After his passing earlier this week, in many of the tributes I saw about Mr. Mowat, most admirers focused on his work as an out-spoken advocate of Canada's natural environment. He was that, for sure. But it seems to me that fewer focused on his legacy as a writer. It is quite a legacy--and a problematic one with serious controversies. His tempestuous relationship to truth (he's known to have said "fuck the facts") I suspect will dog his reputation for years. And this is no small concern as he is often regarded as a nonfiction writer.
But problematic grey areas, serious controversies, a sometimes questionable reputation--these don't discredit him. Not in the least. These don't cloud his legacy at all but instead point to the very nature of that legacy: he was one of the most complex Canadian writers of our time.

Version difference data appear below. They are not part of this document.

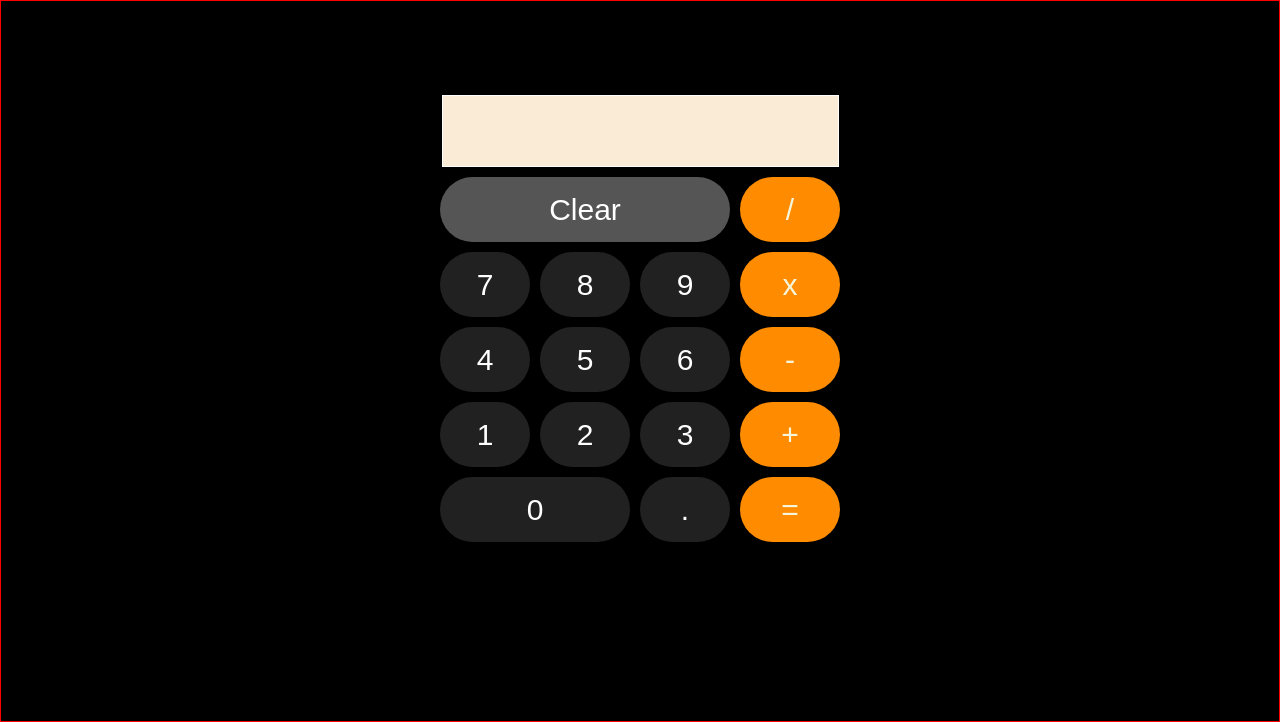
Repository: kocokoy/Calculator
Page: index.html
The author's editor kept a copy of each file at every save. The page is drawn from the files as they stood at one save, then again after the next save.
The browser window is 1280 px wide. The pictures show the whole page.

Above is the page before, as saved 2024-10-22 16:47:36.

### index.html
<!DOCTYPE html>
<html lang="en">
<head>
  <meta charset="UTF-8">
  <meta name="viewport" content="width=device-width, initial-scale=1.0">
  <link rel="stylesheet" href="/style.css">
  <title>Document</title>
</head>
<body>
  <div class="container">
    <div class="output-number">
      <div class="number"></div>
    </div>
    <div class="calculator-container">
      <div class="number-and-clear-container">
        <div class="clear-button-container">
        </div>
        <div class="number-container">

        </div>
        <div class="zero-button-container">
        </div>
      </div>
      <div class="operator-container"></div>
    </div>
  </div>
  <script src="/script.js"></script>
</body>
</html>

### style.css
body{
  padding: 0;
  margin: 0;
  height: 100%;
  background-color: black;
  font-family: Arial, Helvetica, sans-serif;
}
button{
  border: none;
  border-radius: 100px;
  height: 65px;
  margin: 0;
  padding: 0;
  font-size: 30px;
  cursor: pointer;
}
.container{
  display: flex;
  align-items: center;
  justify-content: center;
  flex-direction: column;
  height: 100vh;
  border: 1px solid red;
}
.calculator-container{
  display: flex;
  align-items: center;
  justify-content: center;
}
.number-and-clear-container{
  height: 450px;
  width: 300px;
  display: block;
}
.clear-button-container{
  display: grid;
  grid-template-columns: 1fr;
  margin-bottom: 10px;
}
.clear-button-container button{
  margin-right: 10px;
  background-color: rgb(85, 85, 85);
  color: rgb(255, 255, 255);
}
.number-container{
  display: grid;
  grid-template-columns: 1fr 1fr 1fr;
  direction: rtl;
}
.number-container button{
  margin-bottom: 10px;
  margin-right: 10px;
  background-color: hsl(0, 0%, 13%);
  color: white;
}
.zero-button-container{
  display: grid;
  grid-template-columns: 1fr 100px;
}
.zero-button-container button{
  margin-right: 10px;
  background-color: hsl(0, 0%, 13%);
  color: white;
}

.operator-container{
  height: 450px;
  width: 100px;
  display: flex;
  flex-direction: column;
}
.operator-container button{
  font-size: 30px;
  margin-bottom: 10px;
  color: beige;
  background-color: hsl(33, 100%, 50%);
}

.output-number{
  border: 1px solid white;
  height: 70px;
  width: 395px;
  background-color: antiquewhite;
  margin-bottom: 10px;
  display: flex;
  justify-content: end;
  font-size: 70px;
}

### script.js
const calculatorButton = ['Clear',1,2,3,4,5,6,7,8,9,0,'.'];
const operatorContent = ['/','x','-','+','='];
const numberContainer = document.querySelector('.number-container');
const clearButtonContainer = document.querySelector('.clear-button-container');
const zeroButtonContainer = document.querySelector('.zero-button-container');
const operatorContainer = document.querySelector('.operator-container');
const outputElement = document.querySelector('.number');
// const number = document.querySelector('.number');

let num1 = '';
let num2 = '';
let operator = '';
let result = 0;
let equals ='';
let html = '';

const descendedNumber = calculatorButton.sort((a,b) => b-a)
for(const num of descendedNumber){
    const button = document.createElement('button');
    if(num === 'Clear'){
      button.classList.add('clear-button');
      button.textContent = num;
      clearButtonContainer.appendChild(button);
    }else if(num === 0 || num === '.'){
      button.classList.add('zero-button');
      button.textContent = num;
      zeroButtonContainer.appendChild(button);
    }else{
      button.classList.add('number-button');
      button.textContent = num;
      numberContainer.appendChild(button);
    }
}

operatorContent.forEach(oper => {
  const button = document.createElement('button');
  button.classList.add('operator-button');
  button.textContent = oper;
  operatorContainer.appendChild(button);
});

const operatorButton = document.querySelectorAll('.operator-button');
operatorButton.forEach((operButton,i) => {
  operButton.addEventListener('click', () => {
    if(operButton.textContent != '='){
      operator = operButton.textContent;
      outputElements(operator);
    }else{
      equals = operButton.textContent;
      if(equals === '='){
        console.log(`${num1}${operator}${num2}`)
        operate(num1,num2,operator);
      }
    }

  })
})

const numberButton = document.querySelectorAll('.number-button');
numberButton.forEach((numButton,i) => {
  numButton.addEventListener('click', () => {
    console.log(numButton);
    if (operator === '') {
      num1 += numButton.textContent;
      outputElements(numButton.textContent);
      console.log('Num1:', num1);
    } else {
      num2 += numButton.textContent;
      outputElements(numButton.textContent);
      console.log('Num2:', num2);
    }
  })
})


function outputElements(a){
  if(num1 && num2 && operator && equals){
    outputElement.textContent = '';
    outputElement.textContent = a;
  }else{
    html+=a;
    console.log(html);
    outputElement.textContent = html;
  }
}




function operate(num1,num2,operator){
  number1 = parseInt(num1,10);
  number2 = parseInt(num2,10);
  if(operator === '+'){
    addOperator(number1,number2);
  }else if(operator === '-'){
    minusOperator(number1,number2);
  }else if(operator === '*'){
    timesOperator(number1,number2);
  }else if(operator === '/'){
    divideOperator(number1,number2);
  }
}


const addOperator = (a,b) => {
  console.log(a,b);
  result = a + b;
  outputElements(result);
  return console.log(result);
}

const minusOperator = (a,b) => {
  result = a-b;
  outputElements(result);
  return console.log(result);
}

const timesOperator = (a,b) => {
  result = a*b;
  outputElements(result);
  return console.log(result);
}

const divideOperator = (a,b) => {
  sum = a/b;
  outputElements(result);
  return console.log(result);
}

After the next save:
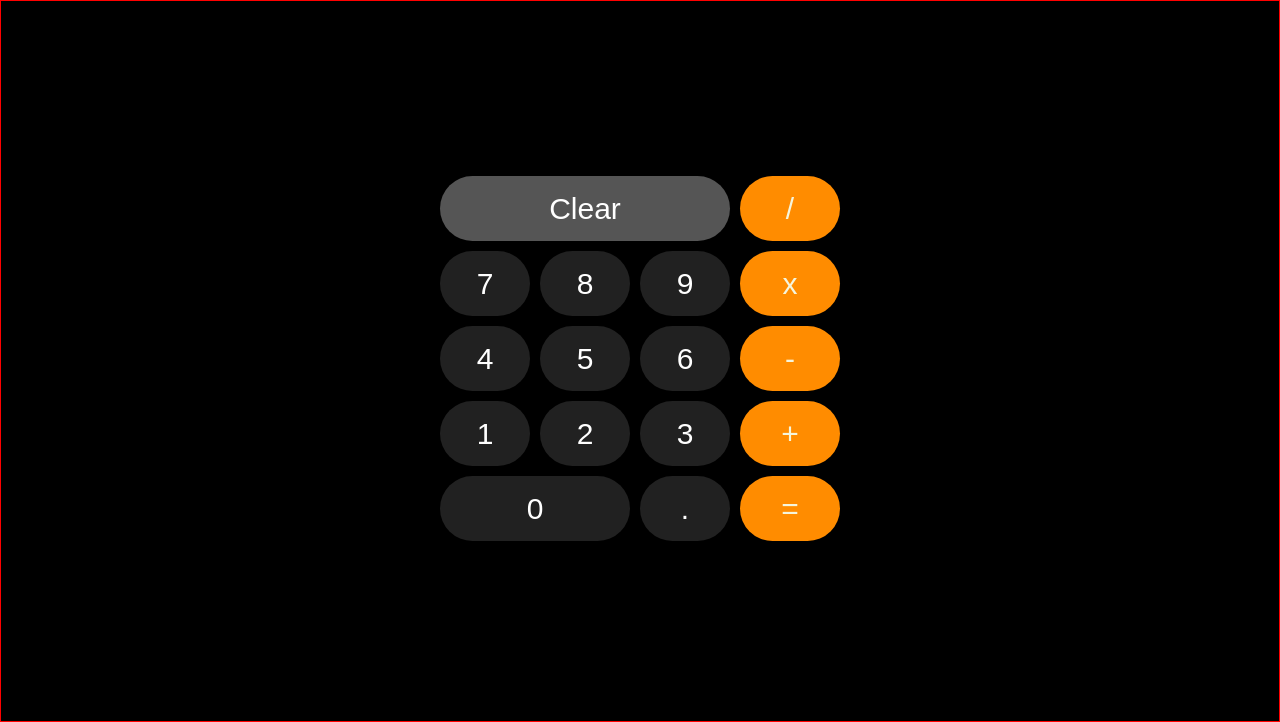
Saved 10 s later.
--- a/style.css
+++ b/style.css
@@ -77,10 +77,8 @@ button{
 }
 
 .output-number{
-  border: 1px solid white;
   height: 70px;
   width: 395px;
-  background-color: antiquewhite;
   margin-bottom: 10px;
   display: flex;
   justify-content: end;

On a personal note, Farley Mowat was an important figure on the family bookshelf when I was growing up. My father had many of Mowat's books in paperback (Dad kept these Bantam-Seal editions in mint-condition). To name a few: Never Cry Wolf, A Whale for the Killing, And No Birds Sang, The Boat Who Wouldn't Float.
I still recall how saddened my Dad was after he had finished A Whale for the Killing. I can still see him sitting on the edge of my bed one night when I was about 10 years old or so, telling me about the book he'd just read. The story had clearly moved him.
Nearly 30 years later when I got around to reading it myself (I have no excuse for this procrastination), I was also disturbed by it. No book I know reveals in such stark and memorable detail how the pastoral promise - that humanity might live amicably with nature - is just a pipe dream. Human nature won't allow it.
But that's all beside the point. When I'd heard that he'd died, I thought of those pristine paperbacks, I thought of my Dad, and I thought of home. And that's at the heart of my modest tribute to Mr. Mowat: When I thought of him, I thought of home.